TASK DIRECTIONS:
Return every line in the entries below where the word "flex" shows up.

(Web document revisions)

▽

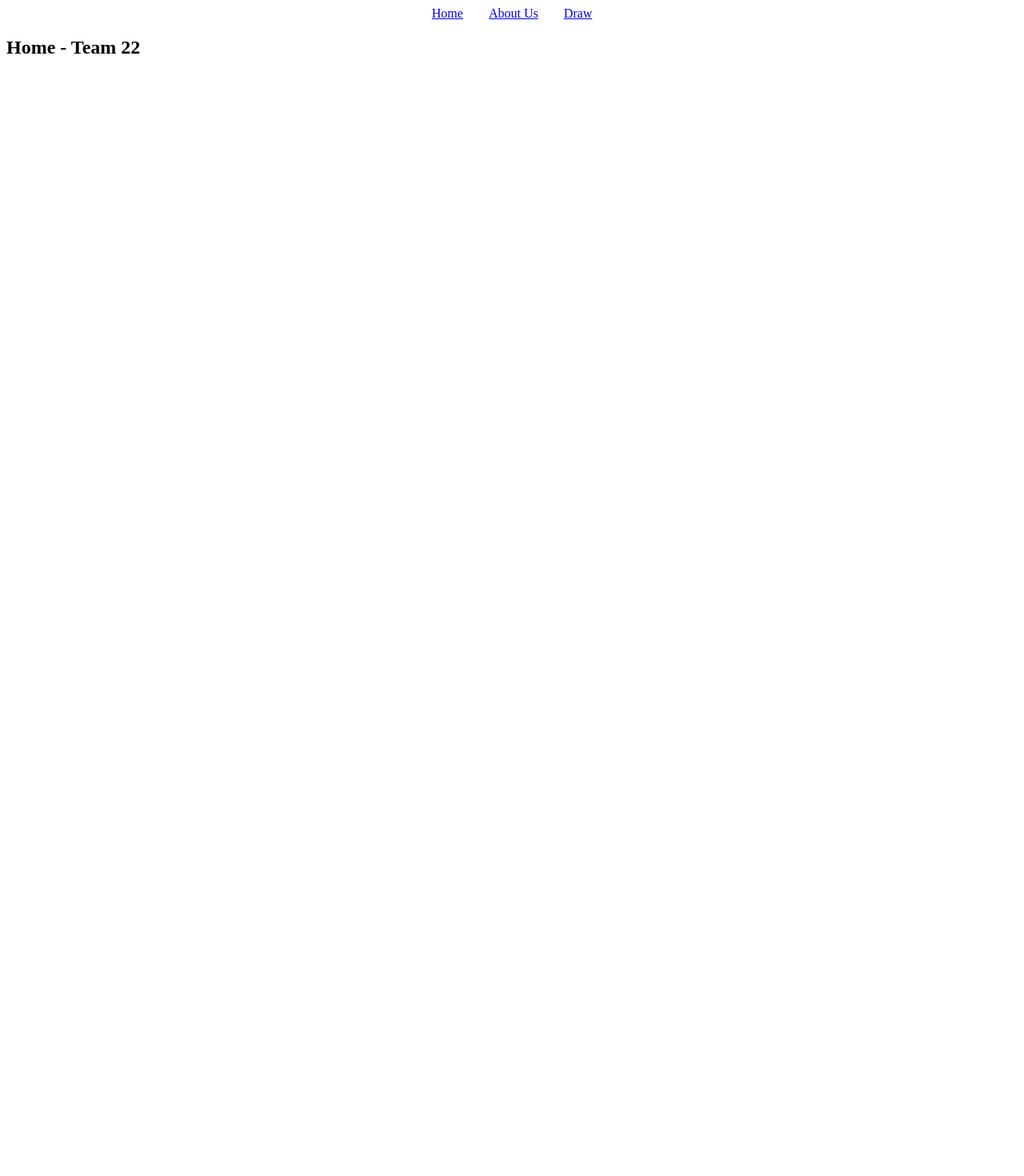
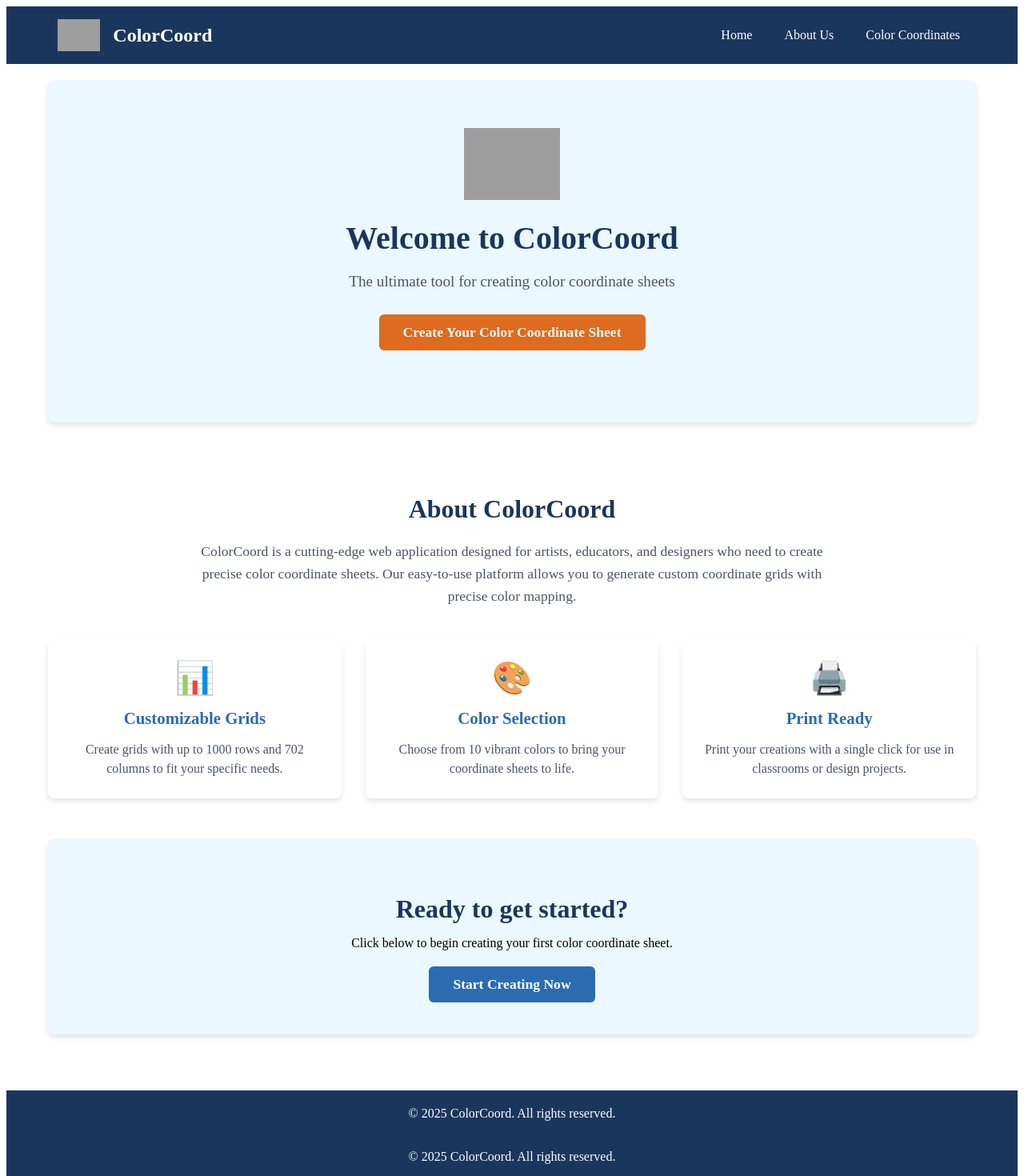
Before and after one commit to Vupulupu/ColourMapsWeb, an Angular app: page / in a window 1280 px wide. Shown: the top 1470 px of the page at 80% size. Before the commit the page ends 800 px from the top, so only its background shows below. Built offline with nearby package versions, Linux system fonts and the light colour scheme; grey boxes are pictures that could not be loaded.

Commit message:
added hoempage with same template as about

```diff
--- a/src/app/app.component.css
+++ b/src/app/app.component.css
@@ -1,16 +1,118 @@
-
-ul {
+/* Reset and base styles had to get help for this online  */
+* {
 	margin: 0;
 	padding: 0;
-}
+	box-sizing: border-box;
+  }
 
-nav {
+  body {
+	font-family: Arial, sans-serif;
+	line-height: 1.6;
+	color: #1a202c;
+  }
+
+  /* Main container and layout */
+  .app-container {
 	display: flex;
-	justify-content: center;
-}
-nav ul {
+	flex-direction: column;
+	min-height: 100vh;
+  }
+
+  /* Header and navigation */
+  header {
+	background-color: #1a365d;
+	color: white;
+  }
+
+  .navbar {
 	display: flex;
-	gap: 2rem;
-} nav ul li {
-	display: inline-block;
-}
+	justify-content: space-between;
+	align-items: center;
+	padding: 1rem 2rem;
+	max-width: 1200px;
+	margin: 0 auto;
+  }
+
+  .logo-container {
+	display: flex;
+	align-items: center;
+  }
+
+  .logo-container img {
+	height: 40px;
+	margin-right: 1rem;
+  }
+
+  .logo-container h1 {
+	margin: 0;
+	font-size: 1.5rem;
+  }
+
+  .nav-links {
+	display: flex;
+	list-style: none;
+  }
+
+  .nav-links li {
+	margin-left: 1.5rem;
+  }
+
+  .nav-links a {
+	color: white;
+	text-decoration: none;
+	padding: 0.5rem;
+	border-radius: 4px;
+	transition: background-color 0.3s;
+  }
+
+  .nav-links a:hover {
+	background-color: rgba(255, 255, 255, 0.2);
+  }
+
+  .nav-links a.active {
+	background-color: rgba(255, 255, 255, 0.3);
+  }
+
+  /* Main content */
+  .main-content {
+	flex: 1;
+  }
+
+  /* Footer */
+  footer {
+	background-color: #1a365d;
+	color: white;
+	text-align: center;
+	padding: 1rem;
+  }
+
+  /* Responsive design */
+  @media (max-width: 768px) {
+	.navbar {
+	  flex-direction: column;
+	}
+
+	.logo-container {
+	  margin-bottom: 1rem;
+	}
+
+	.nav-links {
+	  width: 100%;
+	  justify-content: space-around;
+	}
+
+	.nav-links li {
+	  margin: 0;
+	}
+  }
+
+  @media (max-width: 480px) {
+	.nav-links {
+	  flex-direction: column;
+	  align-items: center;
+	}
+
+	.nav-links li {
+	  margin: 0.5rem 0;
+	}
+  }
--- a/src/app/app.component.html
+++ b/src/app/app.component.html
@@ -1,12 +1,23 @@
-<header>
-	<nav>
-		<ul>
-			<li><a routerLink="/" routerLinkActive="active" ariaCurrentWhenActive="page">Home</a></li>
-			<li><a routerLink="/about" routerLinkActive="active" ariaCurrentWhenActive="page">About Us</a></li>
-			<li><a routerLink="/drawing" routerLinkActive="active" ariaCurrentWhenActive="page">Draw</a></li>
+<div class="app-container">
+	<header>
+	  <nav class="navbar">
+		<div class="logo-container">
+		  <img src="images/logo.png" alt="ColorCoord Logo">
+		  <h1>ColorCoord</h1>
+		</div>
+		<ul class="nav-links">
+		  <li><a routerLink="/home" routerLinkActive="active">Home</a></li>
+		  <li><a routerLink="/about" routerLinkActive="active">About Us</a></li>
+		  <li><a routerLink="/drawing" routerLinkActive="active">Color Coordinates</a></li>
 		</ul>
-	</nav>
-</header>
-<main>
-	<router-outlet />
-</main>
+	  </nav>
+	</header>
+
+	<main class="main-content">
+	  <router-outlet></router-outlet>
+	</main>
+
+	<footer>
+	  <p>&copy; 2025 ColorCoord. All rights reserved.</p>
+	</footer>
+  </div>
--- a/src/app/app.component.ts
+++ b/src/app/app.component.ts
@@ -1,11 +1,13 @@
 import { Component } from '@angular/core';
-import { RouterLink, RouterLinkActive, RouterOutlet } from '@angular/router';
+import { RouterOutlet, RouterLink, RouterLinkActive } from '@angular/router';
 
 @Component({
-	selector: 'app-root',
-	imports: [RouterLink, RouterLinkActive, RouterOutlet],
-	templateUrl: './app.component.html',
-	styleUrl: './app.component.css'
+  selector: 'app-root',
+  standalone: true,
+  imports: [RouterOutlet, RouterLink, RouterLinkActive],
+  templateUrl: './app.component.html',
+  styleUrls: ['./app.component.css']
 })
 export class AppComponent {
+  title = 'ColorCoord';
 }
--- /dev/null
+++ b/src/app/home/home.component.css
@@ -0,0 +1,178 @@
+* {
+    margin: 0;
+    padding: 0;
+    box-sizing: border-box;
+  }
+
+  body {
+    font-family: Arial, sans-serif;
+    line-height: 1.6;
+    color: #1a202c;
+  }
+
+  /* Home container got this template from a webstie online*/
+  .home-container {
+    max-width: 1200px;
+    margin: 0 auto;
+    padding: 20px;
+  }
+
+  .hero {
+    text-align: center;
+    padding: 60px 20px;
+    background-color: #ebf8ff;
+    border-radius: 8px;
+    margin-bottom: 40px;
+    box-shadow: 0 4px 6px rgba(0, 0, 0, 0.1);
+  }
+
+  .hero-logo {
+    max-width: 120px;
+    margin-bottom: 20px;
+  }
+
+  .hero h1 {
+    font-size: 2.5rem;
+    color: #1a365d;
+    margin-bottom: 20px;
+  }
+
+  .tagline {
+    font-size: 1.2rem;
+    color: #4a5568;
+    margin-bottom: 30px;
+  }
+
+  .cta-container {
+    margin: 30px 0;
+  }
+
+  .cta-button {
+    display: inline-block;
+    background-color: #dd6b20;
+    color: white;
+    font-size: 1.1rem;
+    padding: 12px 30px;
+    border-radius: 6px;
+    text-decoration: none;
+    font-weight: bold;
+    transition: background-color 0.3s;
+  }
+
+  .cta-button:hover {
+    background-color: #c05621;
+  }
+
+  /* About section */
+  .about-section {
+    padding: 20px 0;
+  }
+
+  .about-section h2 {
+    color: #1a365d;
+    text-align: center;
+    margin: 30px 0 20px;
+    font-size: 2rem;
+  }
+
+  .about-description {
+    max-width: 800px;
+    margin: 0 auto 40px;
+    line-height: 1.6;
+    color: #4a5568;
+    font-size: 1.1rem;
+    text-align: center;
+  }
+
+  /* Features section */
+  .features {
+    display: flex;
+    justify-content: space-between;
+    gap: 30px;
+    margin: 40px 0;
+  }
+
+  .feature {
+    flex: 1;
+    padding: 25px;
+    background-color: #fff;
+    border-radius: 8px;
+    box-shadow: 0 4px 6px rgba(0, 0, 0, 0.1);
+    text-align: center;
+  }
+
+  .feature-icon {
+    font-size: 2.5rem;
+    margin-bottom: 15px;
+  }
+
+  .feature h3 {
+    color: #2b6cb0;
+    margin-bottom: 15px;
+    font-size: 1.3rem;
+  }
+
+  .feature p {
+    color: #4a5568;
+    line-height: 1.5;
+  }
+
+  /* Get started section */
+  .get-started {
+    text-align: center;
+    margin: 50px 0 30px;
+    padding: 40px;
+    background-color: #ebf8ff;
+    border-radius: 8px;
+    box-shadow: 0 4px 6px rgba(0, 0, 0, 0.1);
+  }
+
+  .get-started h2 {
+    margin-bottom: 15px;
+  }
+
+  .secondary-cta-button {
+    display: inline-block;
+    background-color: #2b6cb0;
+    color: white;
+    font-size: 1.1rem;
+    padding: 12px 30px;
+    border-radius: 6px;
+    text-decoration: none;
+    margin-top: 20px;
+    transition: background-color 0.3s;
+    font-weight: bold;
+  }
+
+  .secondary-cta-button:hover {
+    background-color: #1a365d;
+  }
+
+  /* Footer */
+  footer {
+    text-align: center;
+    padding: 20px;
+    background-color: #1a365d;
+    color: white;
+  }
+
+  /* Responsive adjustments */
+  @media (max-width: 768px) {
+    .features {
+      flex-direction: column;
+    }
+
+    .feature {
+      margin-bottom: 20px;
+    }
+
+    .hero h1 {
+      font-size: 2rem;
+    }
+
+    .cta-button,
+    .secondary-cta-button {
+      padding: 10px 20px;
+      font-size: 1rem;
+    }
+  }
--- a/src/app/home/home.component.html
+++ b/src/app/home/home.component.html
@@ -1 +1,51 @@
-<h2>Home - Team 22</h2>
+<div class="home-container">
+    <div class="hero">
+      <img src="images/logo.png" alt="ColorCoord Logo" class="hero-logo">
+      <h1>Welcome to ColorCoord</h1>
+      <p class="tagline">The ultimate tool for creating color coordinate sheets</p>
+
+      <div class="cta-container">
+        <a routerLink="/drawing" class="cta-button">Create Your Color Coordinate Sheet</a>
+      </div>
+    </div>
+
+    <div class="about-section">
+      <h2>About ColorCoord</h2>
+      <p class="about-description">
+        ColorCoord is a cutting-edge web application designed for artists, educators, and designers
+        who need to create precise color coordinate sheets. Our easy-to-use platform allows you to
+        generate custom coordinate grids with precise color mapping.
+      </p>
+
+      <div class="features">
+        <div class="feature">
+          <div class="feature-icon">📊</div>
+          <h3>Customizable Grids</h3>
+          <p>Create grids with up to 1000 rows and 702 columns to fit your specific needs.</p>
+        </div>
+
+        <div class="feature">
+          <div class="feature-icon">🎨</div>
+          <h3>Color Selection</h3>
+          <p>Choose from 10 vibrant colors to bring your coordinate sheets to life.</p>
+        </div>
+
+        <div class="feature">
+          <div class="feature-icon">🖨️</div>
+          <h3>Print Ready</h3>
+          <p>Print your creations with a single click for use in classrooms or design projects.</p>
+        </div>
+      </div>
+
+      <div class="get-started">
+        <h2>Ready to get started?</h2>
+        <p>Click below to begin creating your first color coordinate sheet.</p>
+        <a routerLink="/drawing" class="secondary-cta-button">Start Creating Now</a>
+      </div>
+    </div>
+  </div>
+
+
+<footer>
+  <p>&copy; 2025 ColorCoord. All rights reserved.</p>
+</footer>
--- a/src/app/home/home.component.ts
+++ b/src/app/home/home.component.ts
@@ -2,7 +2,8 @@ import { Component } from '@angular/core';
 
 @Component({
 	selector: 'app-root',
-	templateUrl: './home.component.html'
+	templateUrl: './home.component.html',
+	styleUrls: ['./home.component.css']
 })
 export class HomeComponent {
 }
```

△
▽

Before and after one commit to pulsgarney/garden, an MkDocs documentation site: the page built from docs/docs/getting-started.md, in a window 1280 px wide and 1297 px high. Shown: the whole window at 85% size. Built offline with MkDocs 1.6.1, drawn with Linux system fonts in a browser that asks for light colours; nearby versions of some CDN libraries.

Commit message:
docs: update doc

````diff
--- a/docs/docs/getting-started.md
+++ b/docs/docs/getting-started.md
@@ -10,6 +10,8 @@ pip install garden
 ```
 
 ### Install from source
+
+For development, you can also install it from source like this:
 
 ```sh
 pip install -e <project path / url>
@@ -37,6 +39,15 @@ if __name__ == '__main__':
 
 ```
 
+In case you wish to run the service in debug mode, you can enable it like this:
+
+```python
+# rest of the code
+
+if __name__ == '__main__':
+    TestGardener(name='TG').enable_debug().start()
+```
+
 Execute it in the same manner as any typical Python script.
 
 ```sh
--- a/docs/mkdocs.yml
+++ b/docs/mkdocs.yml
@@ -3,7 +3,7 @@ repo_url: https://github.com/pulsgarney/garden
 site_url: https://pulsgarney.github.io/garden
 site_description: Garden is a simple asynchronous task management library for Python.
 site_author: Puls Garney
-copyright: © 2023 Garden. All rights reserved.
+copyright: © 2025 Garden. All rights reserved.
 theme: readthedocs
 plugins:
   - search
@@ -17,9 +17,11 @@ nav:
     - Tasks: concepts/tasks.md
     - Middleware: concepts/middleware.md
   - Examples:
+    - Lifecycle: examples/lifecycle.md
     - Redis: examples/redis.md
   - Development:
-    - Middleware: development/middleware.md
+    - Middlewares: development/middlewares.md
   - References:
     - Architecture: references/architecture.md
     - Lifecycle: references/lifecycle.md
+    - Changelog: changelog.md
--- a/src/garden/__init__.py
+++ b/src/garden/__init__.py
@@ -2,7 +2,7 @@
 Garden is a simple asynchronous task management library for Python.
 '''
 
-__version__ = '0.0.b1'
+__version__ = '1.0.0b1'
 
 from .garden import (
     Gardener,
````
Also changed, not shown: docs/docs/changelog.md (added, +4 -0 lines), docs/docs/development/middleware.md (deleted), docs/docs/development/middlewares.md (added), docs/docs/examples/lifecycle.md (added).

△

TASK RESPONSE:
 	display: flex;
+	flex-direction: column;
 	display: flex;
+	display: flex;
+	display: flex;
+	flex: 1;
+	  flex-direction: column;
+	  flex-direction: column;
+    display: flex;
+    flex: 1;
+      flex-direction: column;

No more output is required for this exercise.